#### [ACTIVITY]
The lines wanted are those in the data below that include "controlled".

Collected data entries:
============
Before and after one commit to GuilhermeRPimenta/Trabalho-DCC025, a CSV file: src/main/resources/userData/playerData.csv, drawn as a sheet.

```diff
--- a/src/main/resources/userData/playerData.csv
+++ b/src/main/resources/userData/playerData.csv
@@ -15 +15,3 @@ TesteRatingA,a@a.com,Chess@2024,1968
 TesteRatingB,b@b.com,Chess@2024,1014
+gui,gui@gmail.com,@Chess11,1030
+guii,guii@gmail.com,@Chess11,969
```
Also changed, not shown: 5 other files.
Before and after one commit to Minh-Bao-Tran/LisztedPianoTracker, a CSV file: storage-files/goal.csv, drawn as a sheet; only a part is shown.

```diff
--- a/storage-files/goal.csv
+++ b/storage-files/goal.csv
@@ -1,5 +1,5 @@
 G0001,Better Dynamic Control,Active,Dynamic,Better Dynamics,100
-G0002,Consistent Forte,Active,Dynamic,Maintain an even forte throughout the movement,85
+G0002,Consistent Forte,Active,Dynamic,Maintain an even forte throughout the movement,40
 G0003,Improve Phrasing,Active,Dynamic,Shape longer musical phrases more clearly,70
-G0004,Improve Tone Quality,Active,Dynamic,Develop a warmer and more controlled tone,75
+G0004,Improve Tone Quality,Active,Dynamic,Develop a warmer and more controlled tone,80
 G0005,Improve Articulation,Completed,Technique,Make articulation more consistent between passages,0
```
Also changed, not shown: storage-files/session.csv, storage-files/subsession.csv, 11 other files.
============
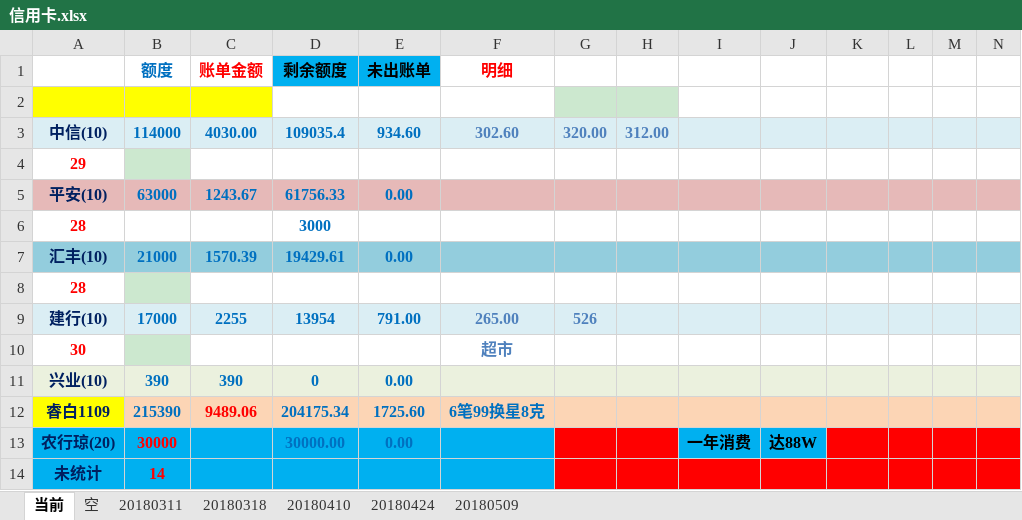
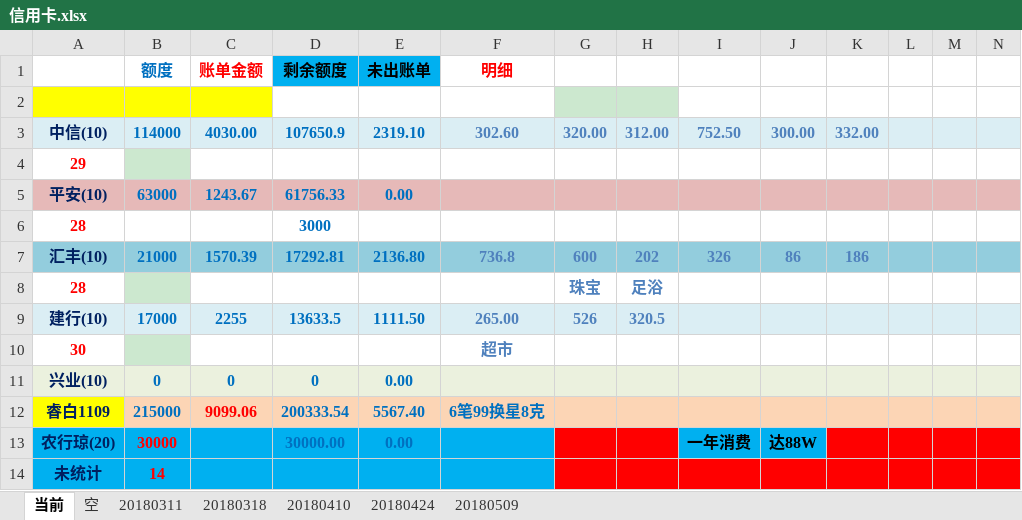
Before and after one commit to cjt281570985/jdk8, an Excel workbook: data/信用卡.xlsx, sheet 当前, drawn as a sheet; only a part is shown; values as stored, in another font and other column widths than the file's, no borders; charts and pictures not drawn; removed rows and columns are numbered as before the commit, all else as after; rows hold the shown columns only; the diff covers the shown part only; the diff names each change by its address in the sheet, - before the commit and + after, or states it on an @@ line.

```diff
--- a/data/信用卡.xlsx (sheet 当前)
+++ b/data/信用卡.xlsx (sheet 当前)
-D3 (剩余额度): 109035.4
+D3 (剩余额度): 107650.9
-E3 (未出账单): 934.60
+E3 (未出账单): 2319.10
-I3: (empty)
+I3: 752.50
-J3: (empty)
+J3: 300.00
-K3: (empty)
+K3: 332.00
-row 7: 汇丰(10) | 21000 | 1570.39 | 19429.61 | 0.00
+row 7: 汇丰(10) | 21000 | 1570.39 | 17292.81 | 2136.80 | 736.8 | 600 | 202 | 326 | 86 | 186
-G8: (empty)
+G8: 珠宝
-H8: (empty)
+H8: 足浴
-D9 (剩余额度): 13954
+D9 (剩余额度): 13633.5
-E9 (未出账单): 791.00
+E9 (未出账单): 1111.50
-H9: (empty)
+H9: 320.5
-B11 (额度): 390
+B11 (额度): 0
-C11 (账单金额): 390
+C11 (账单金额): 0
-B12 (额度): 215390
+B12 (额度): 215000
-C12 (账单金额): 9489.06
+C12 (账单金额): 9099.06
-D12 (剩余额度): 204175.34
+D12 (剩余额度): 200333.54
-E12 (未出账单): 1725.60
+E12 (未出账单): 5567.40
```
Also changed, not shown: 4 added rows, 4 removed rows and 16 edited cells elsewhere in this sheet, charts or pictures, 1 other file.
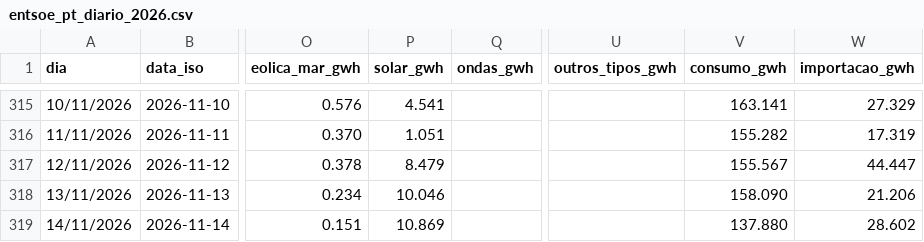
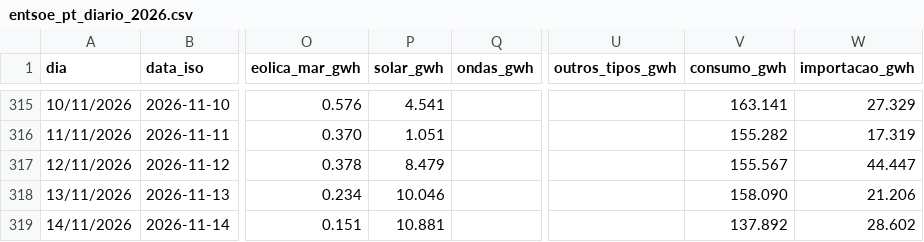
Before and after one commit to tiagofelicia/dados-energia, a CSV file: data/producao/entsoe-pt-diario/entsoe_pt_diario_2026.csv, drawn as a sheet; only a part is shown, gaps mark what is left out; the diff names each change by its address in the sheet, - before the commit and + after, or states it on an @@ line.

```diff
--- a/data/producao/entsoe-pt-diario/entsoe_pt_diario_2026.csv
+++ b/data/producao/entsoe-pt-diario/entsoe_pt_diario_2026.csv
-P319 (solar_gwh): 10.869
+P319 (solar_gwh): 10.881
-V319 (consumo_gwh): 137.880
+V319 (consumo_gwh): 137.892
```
============
#### [EXPECTED OUTPUT]
-G0004,Improve Tone Quality,Active,Dynamic,Develop a warmer and more controlled tone,75
+G0004,Improve Tone Quality,Active,Dynamic,Develop a warmer and more controlled tone,80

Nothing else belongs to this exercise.